Chinatown is a densely packed area of ‘downtown’ Bangkok which hugs one of the main thoroughfares and therefore also often takes its name – Yaowarat. All year long red is the defining colour of the area most notably in the gold shops lining this main road. But during Chinese New Year, it goes one further and everyone seems to be wearing this auspicious colour. Below is one of the main Chinese temples in the area. Packed with people making offerings.
The temple below is Wat Traimit, the largest temple in the area. Despite being distinctly Thai it is also packed during Chinese New Year. Here people are praying in front of two figures covered in gold leaf which worshippers have placed on them. I believe these gentlemen may have been abbots at the temple. Insense sticks are lit and lotus buds are offered.
What is best described as a religious one-armed bandit. You put your money in the ‘Give alms hole’, lights flash and a number is illuminated. You then pick the card with this number on it and it tells your fortune.
The people above are all praying in front of the most impressive feature of the temple – the 5 tonne solid gold buddha (below right). Apparently it was only rediscovered about 50 years ago after it was dropped and the plaster exterior came away revealing the gold underneath. It was thought that the plaster covering was made to disguise the buddha just before the Burmese invasion of the late 18th century.
During our wanders around Chinatown we chanced upon a performance of some chinese opera. I have to say the audience was more interesting than the performance.
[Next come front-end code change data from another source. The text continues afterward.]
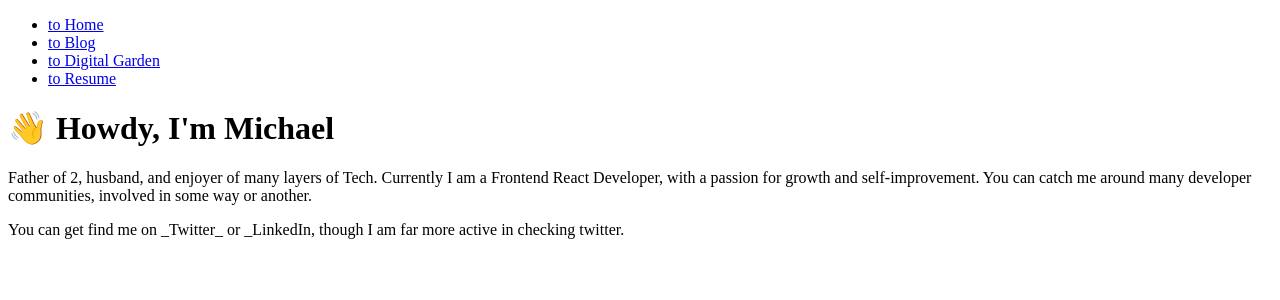
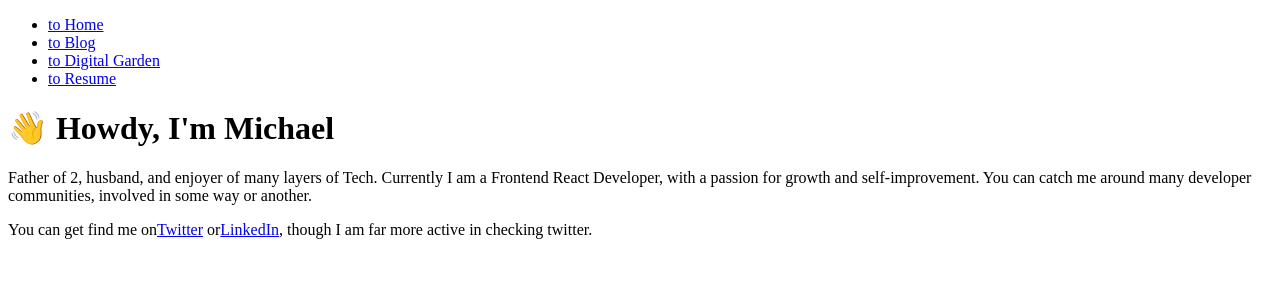
Before and after one commit to M-Desormeaux/next-portfolio, a Next.js app: page / in a window 1280 px wide. Shown: the top 300 px of the page. Built offline with nearby package versions, Linux system fonts and the light colour scheme.

Commit message:
blurb link updates

```diff
--- a/pages/index.tsx
+++ b/pages/index.tsx
@@ -12,8 +12,10 @@ const Home = () => {
         involved in some way or another.
       </p>
       <p>
-        You can get find me on _Twitter_ or _LinkedIn, though I am far more
-        active in checking twitter.
+        You can get find me on
+        <a href="https://twitter.com/meliboi_">Twitter</a> or
+        <a href="https://www.linkedin.com/in/m-desormeaux/">LinkedIn</a>, though
+        I am far more active in checking twitter.
       </p>
     </div>
   );
```
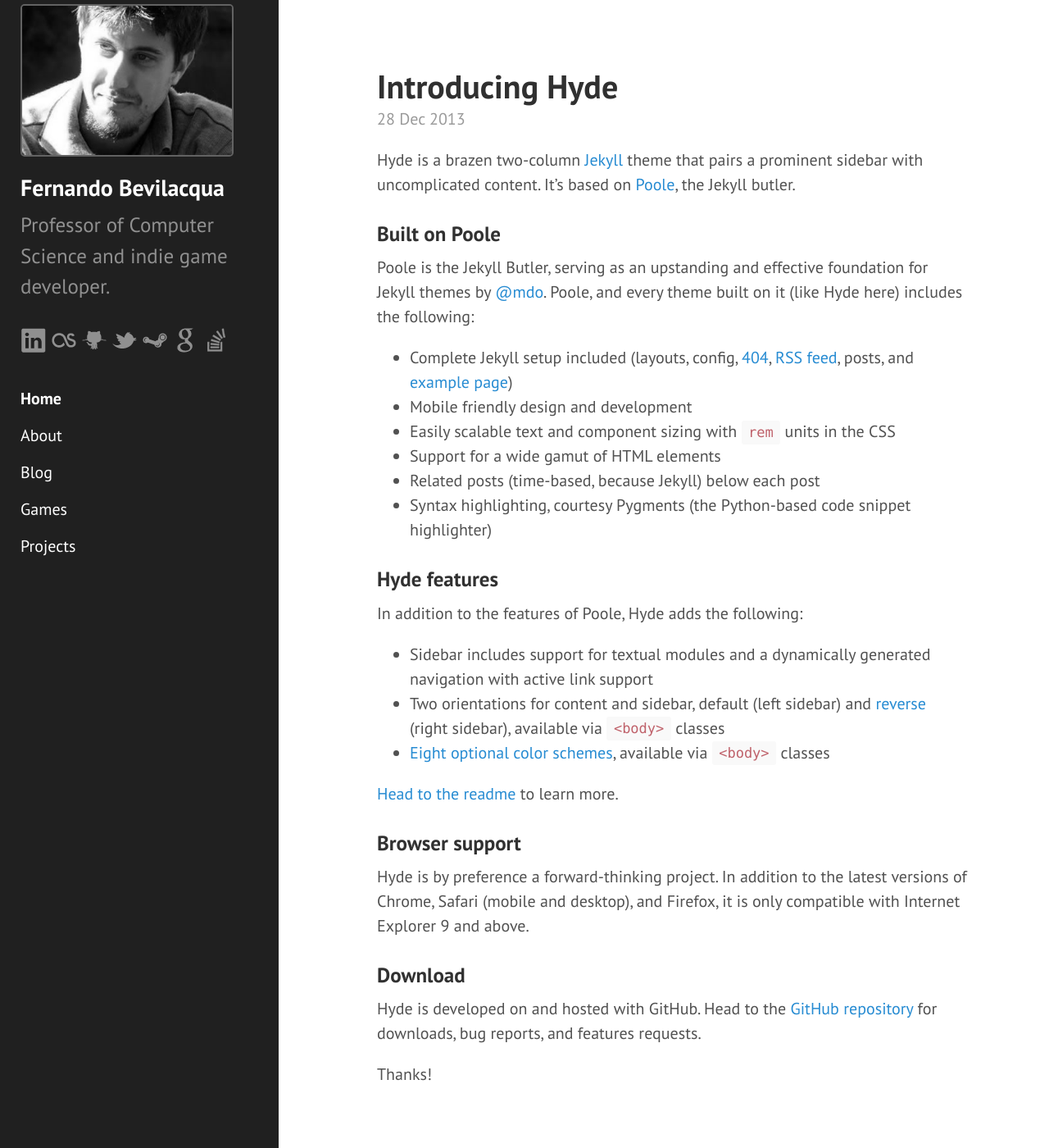
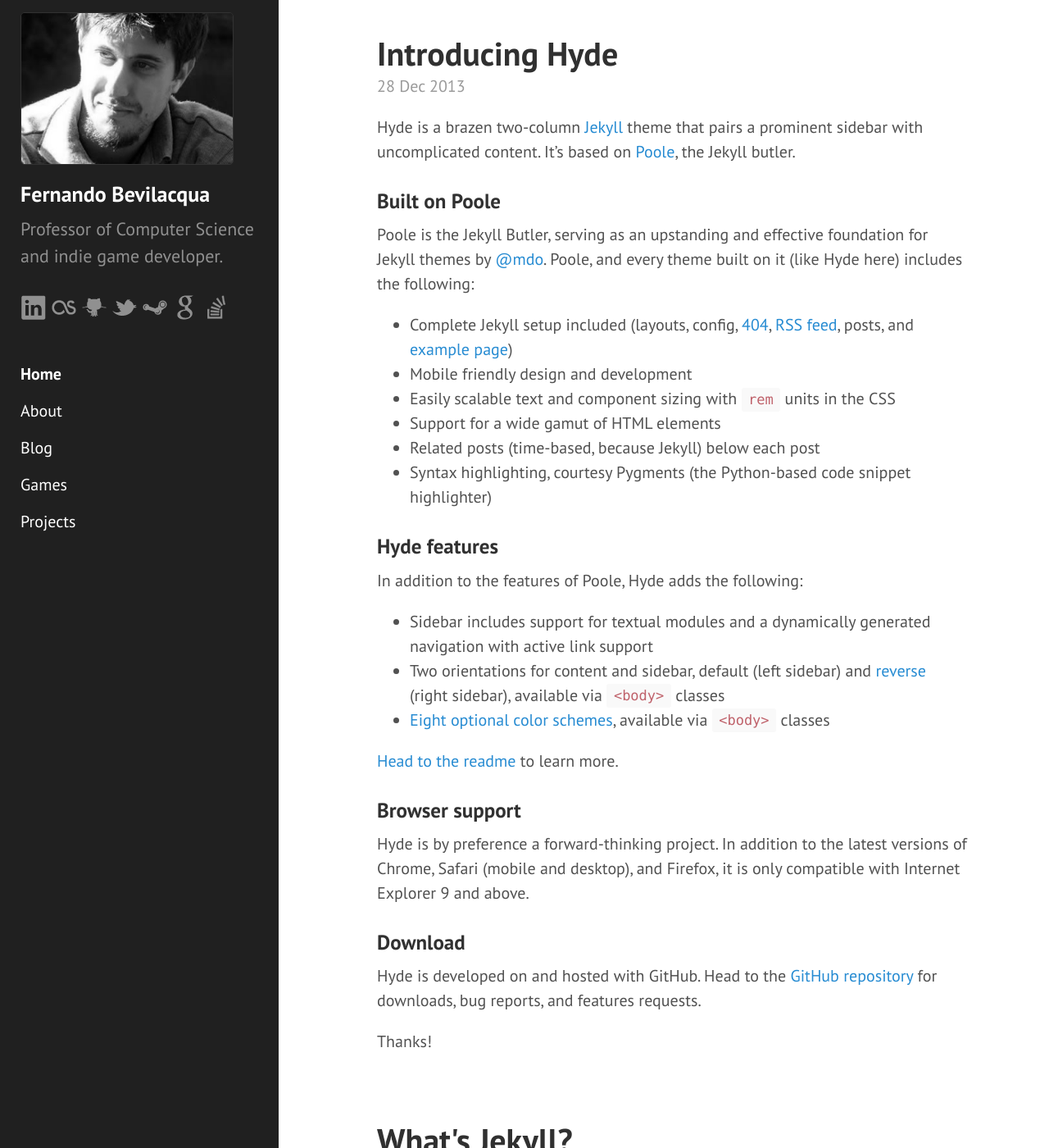
Before and after one commit to Dovyski/dovyski.github.io, a Jekyll site: the page built from index.html, in a window 1280 px wide and 1400 px high. Shown: the whole window at 82% size. Built offline with Jekyll 4.4.1, drawn with Linux system fonts in a browser that asks for light colours; the list of posts is cut into pages by our own code.

Commit message:
More adjustments in layout

```diff
--- a/_config.yml
+++ b/_config.yml
@@ -1,5 +1,5 @@
 # Dependencies
-highlighter:      pygments
+highlighter:      rouge
 
 # Permalinks
 permalink:        pretty
--- a/public/css/hyde.css
+++ b/public/css/hyde.css
@@ -71,6 +71,10 @@
   }
 }
 
+.sidebar .container {
+    margin-top: 0.5rem;
+}
+
 /* Sidebar links */
 .sidebar a {
   margin-top: 10px;
@@ -79,22 +83,23 @@
 
 /* About section */
 .sidebar-about {
-    padding-bottom: 70px;
+    padding-bottom: 50px;
 }
 
 .sidebar-about h1 {
   color: #fff;
-  font-size: 1.4em;
+  font-size: 1.3em;
 }
 
 .sidebar-about img.profile {
     width: 260px;
     height: auto;
-    border: 2px solid #626262;
+    border: 1px solid #323232;
 }
 
 /* Sidebar nav */
 .sidebar-nav {
+  margin-top: 2rem;
   margin-bottom: 1rem;
 }
 .sidebar-nav-item {
@@ -147,7 +152,7 @@
  */
 
 .content {
-  padding-top:    4rem;
+  padding-top:    2rem;
   padding-bottom: 4rem;
 }
 
--- a/public/css/poole.css
+++ b/public/css/poole.css
@@ -259,7 +259,7 @@
  */
 
 .lead {
-  font-size: 1.25rem;
+  font-size: 1.1rem;
   font-weight: 300;
 }
 
```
These ladies were to later appear in the evening procession.
Although Yaowarat Road remained open to traffic, every now and then there would be an impromtu procession or dragon dance. this time it seemed to be a group of acrobats. – Mind you I don’t know how much acrobatics the portly chap on the right got involved in.
Mind those overhead signs!
At the entrance to Chinatown they built a huge dragon which I must say looked rather impressive as night descended.
This is where we stopped to see the procession – and here come the ladies again. Actually these ladies came round on their truck about three or four times during the day and night!
Here’s a film of one of the impromptu dragon dances down Yaowarat Road